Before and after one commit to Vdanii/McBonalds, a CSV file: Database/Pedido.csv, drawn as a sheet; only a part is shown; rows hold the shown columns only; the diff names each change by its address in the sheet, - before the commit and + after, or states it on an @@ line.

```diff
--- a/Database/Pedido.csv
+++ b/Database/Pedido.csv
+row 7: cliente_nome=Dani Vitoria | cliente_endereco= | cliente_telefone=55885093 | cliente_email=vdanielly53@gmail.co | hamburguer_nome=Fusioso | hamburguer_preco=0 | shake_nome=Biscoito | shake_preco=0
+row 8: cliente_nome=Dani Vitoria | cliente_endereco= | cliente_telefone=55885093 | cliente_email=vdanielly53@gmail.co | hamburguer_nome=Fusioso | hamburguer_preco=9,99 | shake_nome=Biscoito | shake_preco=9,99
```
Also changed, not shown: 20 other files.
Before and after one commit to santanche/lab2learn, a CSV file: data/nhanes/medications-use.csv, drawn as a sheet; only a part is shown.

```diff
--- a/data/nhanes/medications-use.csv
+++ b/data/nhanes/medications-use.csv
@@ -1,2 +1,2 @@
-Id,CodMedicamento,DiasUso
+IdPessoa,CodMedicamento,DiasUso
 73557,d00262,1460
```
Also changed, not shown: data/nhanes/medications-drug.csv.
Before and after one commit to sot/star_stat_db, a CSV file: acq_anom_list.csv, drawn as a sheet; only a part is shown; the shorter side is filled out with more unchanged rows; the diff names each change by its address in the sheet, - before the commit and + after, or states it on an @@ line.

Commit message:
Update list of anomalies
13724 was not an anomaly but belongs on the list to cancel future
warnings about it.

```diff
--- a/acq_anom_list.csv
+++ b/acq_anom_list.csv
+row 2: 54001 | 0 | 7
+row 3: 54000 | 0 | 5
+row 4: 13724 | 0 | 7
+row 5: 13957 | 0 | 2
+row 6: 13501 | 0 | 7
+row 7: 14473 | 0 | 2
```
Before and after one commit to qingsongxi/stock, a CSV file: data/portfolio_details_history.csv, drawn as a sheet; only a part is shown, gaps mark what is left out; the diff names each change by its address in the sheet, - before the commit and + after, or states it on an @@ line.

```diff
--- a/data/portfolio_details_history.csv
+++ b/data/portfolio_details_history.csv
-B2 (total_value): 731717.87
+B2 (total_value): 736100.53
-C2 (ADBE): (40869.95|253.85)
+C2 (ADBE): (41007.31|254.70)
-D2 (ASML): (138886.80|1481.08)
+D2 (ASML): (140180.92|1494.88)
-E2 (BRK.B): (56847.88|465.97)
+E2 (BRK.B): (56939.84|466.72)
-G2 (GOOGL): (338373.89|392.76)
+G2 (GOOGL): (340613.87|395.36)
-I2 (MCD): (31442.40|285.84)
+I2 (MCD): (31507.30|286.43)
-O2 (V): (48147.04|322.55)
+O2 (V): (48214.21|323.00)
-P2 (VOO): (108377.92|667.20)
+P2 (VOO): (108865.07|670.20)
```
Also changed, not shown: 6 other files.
====
Exercise objective » Each line of the data that contains "Database" belongs in the answer.

Solution to this task »
Before and after one commit to Vdanii/McBonalds, a CSV file: Database/Pedido.csv, drawn as a sheet; only a part is shown; rows hold the shown columns only; the diff names each change by its address in the sheet, - before the commit and + after, or states it on an @@ line.
--- a/Database/Pedido.csv
+++ b/Database/Pedido.csv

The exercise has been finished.